Bennett says the party and candidate can revoke the Republican's nomination, but his name would appear regardless, because a key deadline has already passed. Bennett says In such a scenario, even if Moore earned more votes than the Democrat, the state canvassing board would declare the Democrat the winner.
Several senior Republicans called on Moore to quit the race after The Washington Post reported allegations of sexual misconduct.
The top Senate Republican says if the report about Alabama candidate Roy Moore and sexual contact with a 14-year-old is true, he should drop out of the race.
In a one-sentence statement Thursday, Majority Leader Mitch McConnell says: "If these allegations are true, he must step aside."
The response was swift from Senate Republicans shortly after The Washington Post story about Moore initiating a sexual encounter with a 14-year-old girl several decades ago.
Republican Sen. Cory Gardner of Colorado says, "The allegations against Alabama Senate candidate Roy Moore are deeply troubling." Gardner chairs the Republican senatorial campaign committee. He adds, "If these allegations are found to be true, Roy Moore must drop out of the Alabama special Senate election."
Sens. Pat Toomey of Pennsylvania and Jeff Flake of Arizona echoed those comments, and No. 2 Senate Republican John Cornyn of Texas calls the report "deeply troubling."
The election is Dec. 12.

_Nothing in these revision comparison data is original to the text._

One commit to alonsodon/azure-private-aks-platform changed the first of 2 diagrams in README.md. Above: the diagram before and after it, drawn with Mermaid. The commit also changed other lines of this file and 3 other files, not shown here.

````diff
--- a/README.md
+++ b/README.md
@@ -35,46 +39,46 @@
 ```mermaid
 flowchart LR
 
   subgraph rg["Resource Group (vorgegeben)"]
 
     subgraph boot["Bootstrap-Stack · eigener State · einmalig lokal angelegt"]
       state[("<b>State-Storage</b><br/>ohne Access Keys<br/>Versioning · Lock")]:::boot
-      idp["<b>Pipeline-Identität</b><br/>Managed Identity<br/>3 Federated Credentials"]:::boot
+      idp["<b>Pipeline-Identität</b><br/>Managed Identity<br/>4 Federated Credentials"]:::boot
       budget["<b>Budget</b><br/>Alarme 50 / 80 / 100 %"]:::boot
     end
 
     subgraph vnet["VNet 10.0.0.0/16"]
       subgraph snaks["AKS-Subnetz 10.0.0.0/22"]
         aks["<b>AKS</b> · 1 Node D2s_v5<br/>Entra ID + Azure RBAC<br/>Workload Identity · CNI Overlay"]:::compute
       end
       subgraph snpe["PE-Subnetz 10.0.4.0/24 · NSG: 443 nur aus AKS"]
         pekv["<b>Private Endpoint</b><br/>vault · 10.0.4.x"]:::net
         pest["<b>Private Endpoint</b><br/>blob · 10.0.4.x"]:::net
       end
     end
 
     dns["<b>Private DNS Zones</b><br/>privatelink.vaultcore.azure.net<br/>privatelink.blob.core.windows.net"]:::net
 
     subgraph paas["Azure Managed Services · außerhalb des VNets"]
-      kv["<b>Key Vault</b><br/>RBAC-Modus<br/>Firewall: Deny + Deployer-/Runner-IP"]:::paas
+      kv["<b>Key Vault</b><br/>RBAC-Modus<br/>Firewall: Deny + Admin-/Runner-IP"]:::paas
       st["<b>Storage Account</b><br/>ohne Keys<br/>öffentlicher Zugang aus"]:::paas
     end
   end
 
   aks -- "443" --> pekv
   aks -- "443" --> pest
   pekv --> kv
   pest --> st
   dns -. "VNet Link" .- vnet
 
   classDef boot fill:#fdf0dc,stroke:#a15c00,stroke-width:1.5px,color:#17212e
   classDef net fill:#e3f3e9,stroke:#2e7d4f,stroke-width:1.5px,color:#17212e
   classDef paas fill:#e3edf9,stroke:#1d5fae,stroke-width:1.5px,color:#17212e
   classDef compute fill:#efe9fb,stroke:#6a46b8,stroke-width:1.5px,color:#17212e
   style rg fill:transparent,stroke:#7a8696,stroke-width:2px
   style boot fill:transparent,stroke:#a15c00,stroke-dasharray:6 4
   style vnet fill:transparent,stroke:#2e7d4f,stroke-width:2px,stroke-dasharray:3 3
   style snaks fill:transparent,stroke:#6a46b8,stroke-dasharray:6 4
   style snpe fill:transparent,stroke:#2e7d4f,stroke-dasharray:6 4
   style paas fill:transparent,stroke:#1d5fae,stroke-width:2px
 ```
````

An Alabama woman says Roy Moore, the Republican nominee for next month's U.S. Senate election, made inappropriate advances and had sexual contact with her when she was 14, according to a Washington Post story Thursday. The Senate's GOP leader said if the report is shown to be true, Moore must step aside.
The woman, Leigh Corfman, says Moore met her several times when he was a local prosecutor in his 30s and at one point drove her to his home where he touched her over her underwear and guided her hand to touch him over his, the Post reported. They did not have sexual intercourse, the Post said.
Aside from Corfman, three other women interviewed by the Post in recent weeks said Moore pursued them when they were between the ages of 16 and 18 and he was in his early 30s. None of the other women said that Moore forced them into any sort of relationship or sexual contact.